“How secure is our network from unauthorized access?”
If you are an information security or risk management professional, you have undoubtedly become accustomed to having this question asked of you, likely with increased frequency. Those posing this question, whether a senior manager or an individual serving on your board of directors, are acutely aware of the dramatic increase in cyber attacks and the consequences associated with the unauthorized access of customer information, proprietary corporate data or intellectual property. Given your respective role, it is, therefore, logical that individuals turn to you for reassurance that the organization’s confidential information is adequately protected from the rapidly evolving array of external threats.
The next time that you are asked this question, I urge you to reflect on this article. Before you launch into your practiced response of describing the myriad technical controls you have deployed to secure your network perimeter, a best-in-class firewall, robust anti-virus software and a data loss prevention solution, it is advisable to remember this indisputable fact: customized malware has rendered these technologies increasingly ineffective. If you are performing an information security or risk role, you must recognize that a new generation of prolific hackers are routinely deploying customized malware to successfully penetrate the networks of sophisticated, multinational corporations. Therefore, the traditional approach of combating this threat through a technology centric strategy is obsolete.
Organizations that fail to acknowledge this dynamic, and adjust their approach accordingly, will remain at the imminent risk of a data breach and be exposed to the consequences that accompany these events. This article will discuss and define the evolving threat posed by customized malware and provide a multifaceted approach to mitigate this risk.

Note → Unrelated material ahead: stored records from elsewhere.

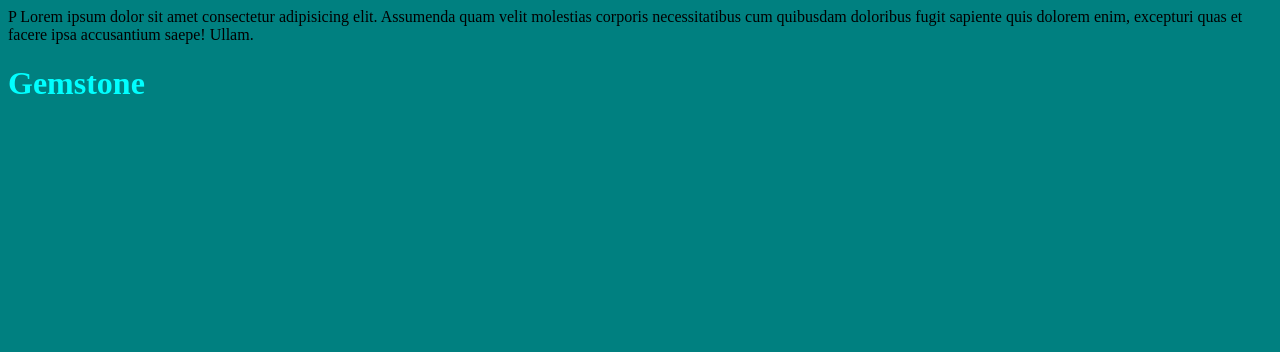
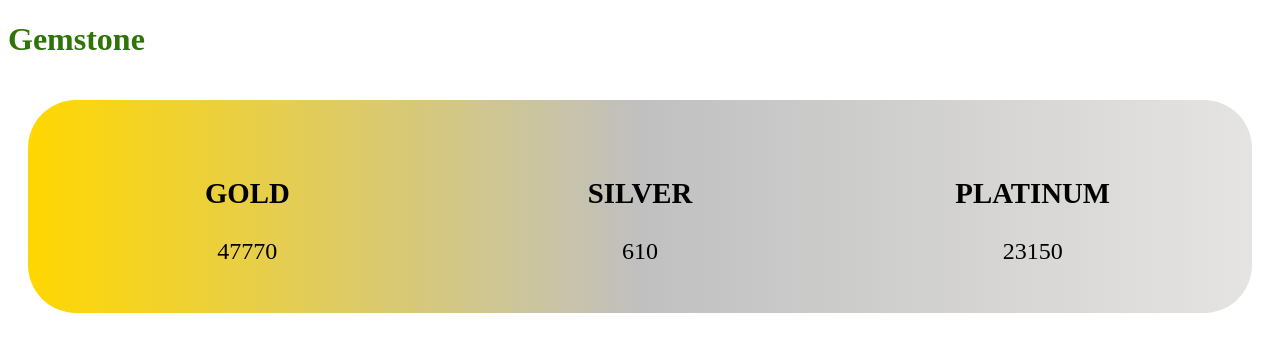
Before and after one commit to AdityaSaraswat0007/Gemstone, a plain HTML site: page HTML/main.html in a window 1280 px wide. Drawn offline with Linux system fonts and the light colour scheme.

Commit message:
counter updated

```diff
--- a/CSS/main.css
+++ b/CSS/main.css
@@ -1,7 +1,26 @@
 body {
-  background-color: teal;
 }
 
 h1 {
-  color: aqua;
+  color: rgb(47, 116, 7);
 }
+
+.element {
+  font-size: larger;
+  font-weight: bolder;
+}
+
+.counters {
+  padding: 20px;
+}
+
+.counters .container {
+  padding: 2em;
+  font-size: x-large;
+  display: grid;
+  grid-gap: 50px;
+  text-align: center;
+  grid-template-columns: repeat(3, 1fr);
+  background: linear-gradient(to right, gold, silver, #e5e4e2);
+  border-radius: 2em;
+}
--- a/HTML/main.html
+++ b/HTML/main.html
@@ -5,10 +5,27 @@
     <link rel="stylesheet" href="../CSS/main.css" />
   </head>
   <body>
-    P Lorem ipsum dolor sit amet consectetur adipisicing elit. Assumenda quam
-    velit molestias corporis necessitatibus cum quibusdam doloribus fugit
-    sapiente quis dolorem enim, excepturi quas et facere ipsa accusantium saepe!
-    Ullam.
     <h1>Gemstone</h1>
+
+    <!---------------------------------------- Counter Section ----------------------------------------------------- -->
+
+    <section class="counters">
+      <div class="container">
+        <div>
+          <p class="gold element">GOLD</p>
+          <div class="counter" data-target="47770">0</div>
+        </div>
+        <div>
+          <p class="silver element">SILVER</p>
+          <div class="counter" data-target="610">0</div>
+        </div>
+        <div>
+          <p class="platinum element">PLATINUM</p>
+          <div class="counter" data-target="23150">0</div>
+        </div>
+      </div>
+    </section>
+
+    <script src="../JavaScript/main.js"></script>
   </body>
 </html>
--- a/JavaScript/main.js
+++ b/JavaScript/main.js
@@ -1 +1,27 @@
-Javascript
+const counters = document.querySelectorAll(".counter");
+const speed = 350; // The lower the slower
+
+counters.forEach((counter) => {
+  const updateCount = () => {
+    const target = +counter.getAttribute("data-target");
+    const count = +counter.innerText;
+
+    // Lower inc to slow and higher to slow
+    const inc = Math.floor(target / speed);
+
+    // console.log(inc);
+    // console.log(count);
+
+    // Check if target is reached
+    if (count < target) {
+      // Add inc to count and output in counter
+      counter.innerText = count + inc;
+      // Call function every ms
+      setTimeout(updateCount, 1);
+    } else {
+      counter.innerText = target;
+    }
+  };
+
+  updateCount();
+});
```
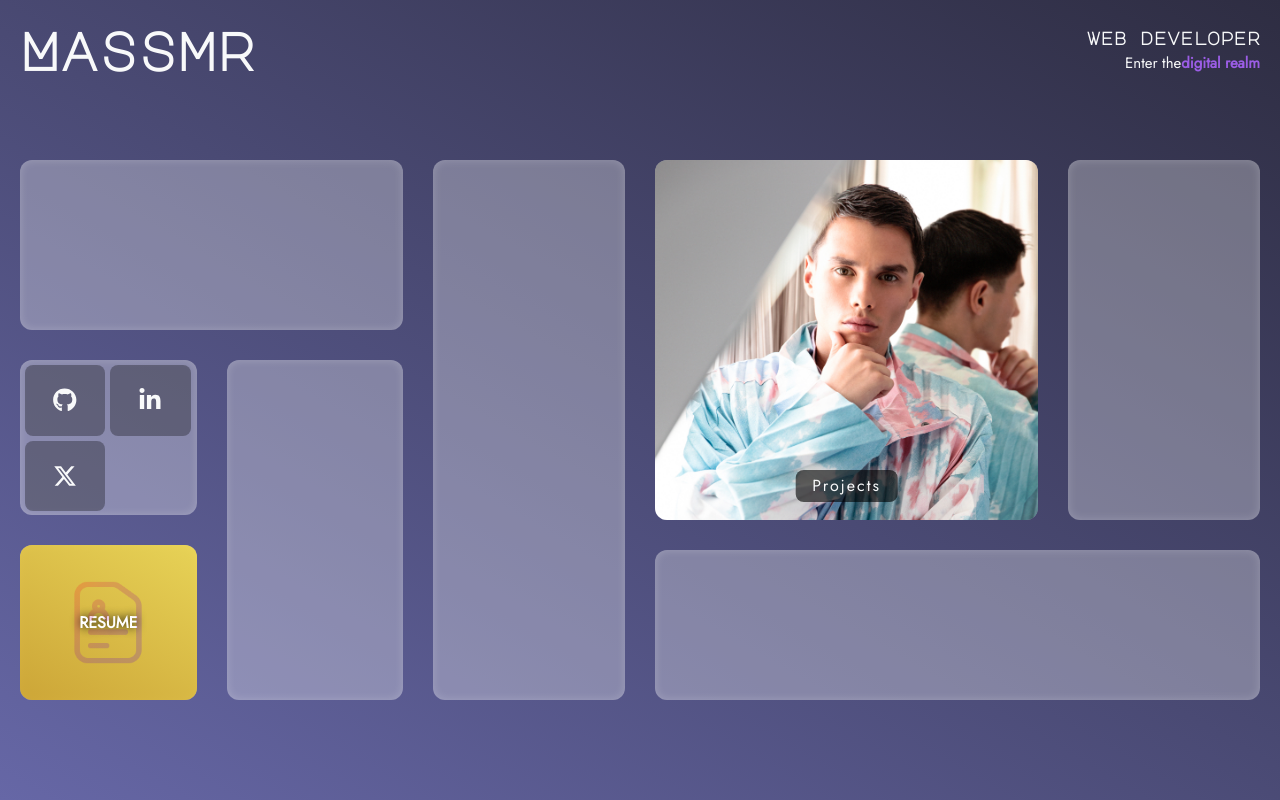
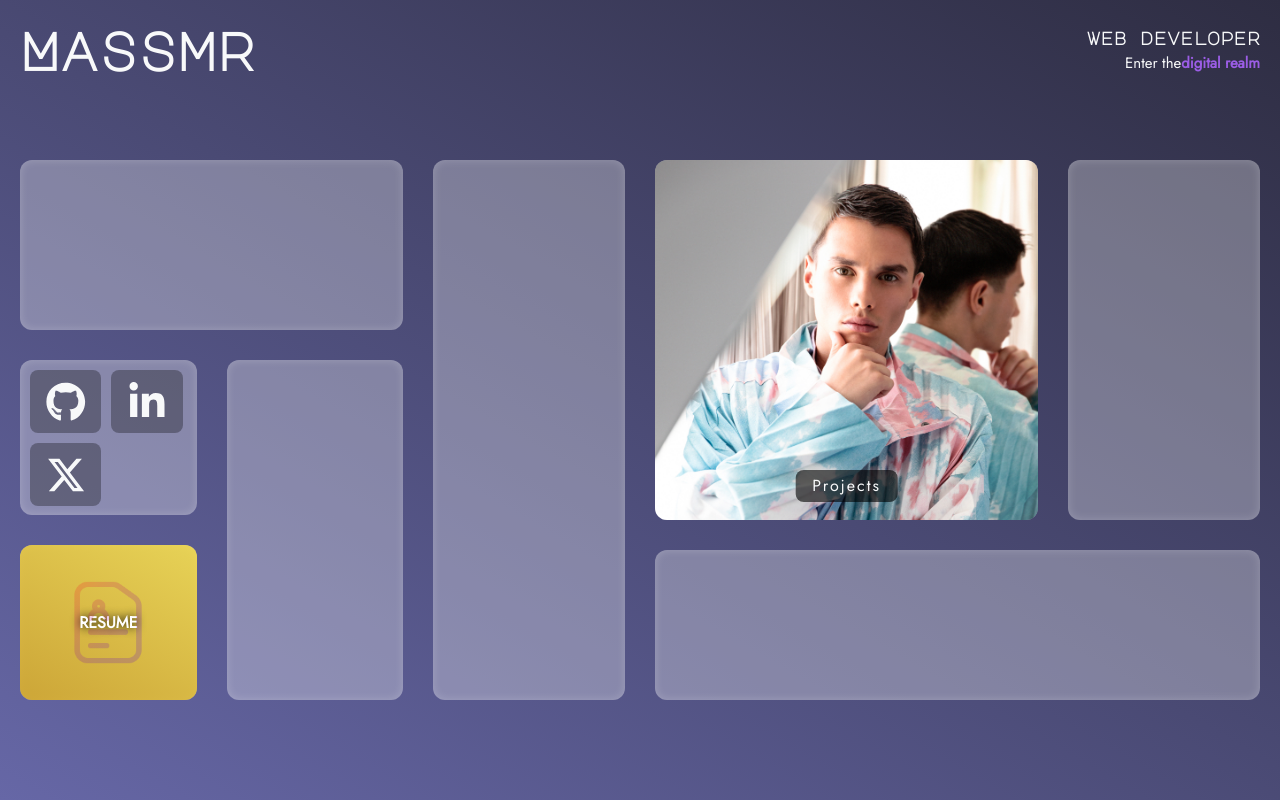
Before and after one commit to massmr/massmr.xyz---react-portfolio, a React (Vite) app: page / in a window 1280 px wide. Built offline with nearby package versions, Linux system fonts and the light colour scheme; a web font is replaced by a local one.

Commit message:
resize link-item in desktop mode

```diff
--- a/src/GridOnFlex/Items/Item5.css
+++ b/src/GridOnFlex/Items/Item5.css
@@ -17,3 +17,10 @@
   width: 50px !important;
   height: 50px !important;
 }
+
+@media (min-width: 1024px) {
+  .item-5-wrapper {
+    gap: 10px;
+    padding: 10px;
+  }
+}
--- a/src/GridOnFlex/LinkItem/LinkItem.css
+++ b/src/GridOnFlex/LinkItem/LinkItem.css
@@ -23,3 +23,13 @@
 .link-item-modale > .link-icon {
   transform: scale(2.5) !important
 }
+
+@media (min-width: 1024px) {
+  .link-item {
+    width: calc(100% / 2 - 7px);
+    height: calc(100% / 2 - 4.5px);
+  }
+  .link-icon {
+    transform: scale(2.5);
+  }
+}
```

Customized malware is malicious software that has been modified, reengineered or altered to evade the detection capabilities of traditional security technologies. Customized malware may be presented as any of the commonly known forms of malicious software, including viruses, worms, Trojan horses, rootkits and ransomware. The most common customized malware delivery method is inbound email, normally by a phishing or spear phishing attack. Given that anti-virus products provide “signature-based detection,” only malware variants whose algorithms have been previously identified are prevented from compromising the intended victim. Whenever a new malware variant is identified, a “patch” that addresses this specific threat is created, distributed and installed. In an enterprise environment, conscientious security administrators ensure that all new patches are installed immediately upon receiving the update from their anti-virus provider. Unfortunately, the period that elapses between identification, analysis and distribution of a security patch is 30 to 90 days. In the interim, organizations are significantly exposed to the risk of a customized malware attack.
Although this form of undetectable threat has been active for several years, the widely publicized attack on Target provided the public with unprecedented clarity regarding how customized malware is used. In the Target breach, the malware that was installed within the company’s network permitted a group of hackers, to perform extensive system reconnaissance and, ultimately, the theft of more than 40 million credit and debit card numbers. In addition to the cardholder data, 70 million customer email addresses, home addresses and telephone numbers were stolen. Finally, in mid-December 2013, an external party informed Target management that the retailer had been hacked and the attack eventually was disrupted.
Upon analysis of the malware used against the retailer, it was determined that this variant had a zero percent anti-virus detection rate. Simply put, this form or malware was undetectable.
Although I use the Target breach to demonstrate the characteristics, capabilities and availability of customized malware, similar attacks are commonplace throughout all sectors and industries. If your executive management team was aware that your current security approach would, at best, prevent only one in 20 attempts to penetrate your network, I suspect that you would be reevaluating your system defense strategy.
The persistent and evasive nature of customized malware requires the implementation of a multi-layered approach to data protection and network security. Given the irrefutable evidence that anti-virus products have become increasingly ineffective in preventing this form of malware from compromising global networks, enterprises can no longer rely solely on security technologies. An approach that combines employee education, threat containment and network monitoring will reduce the risk of a customized malware penetration.
I’ll be discussing this issue, including the mitigation strategy we use with our clients, during the session I am presenting at CSX 2015 in Washington DC, 19-21 October titled, “Customized Malware—Address This Threat.” I hope to see you there.
John Moynihan, CGEIT, CRISC
President and Founder of Minuteman Governance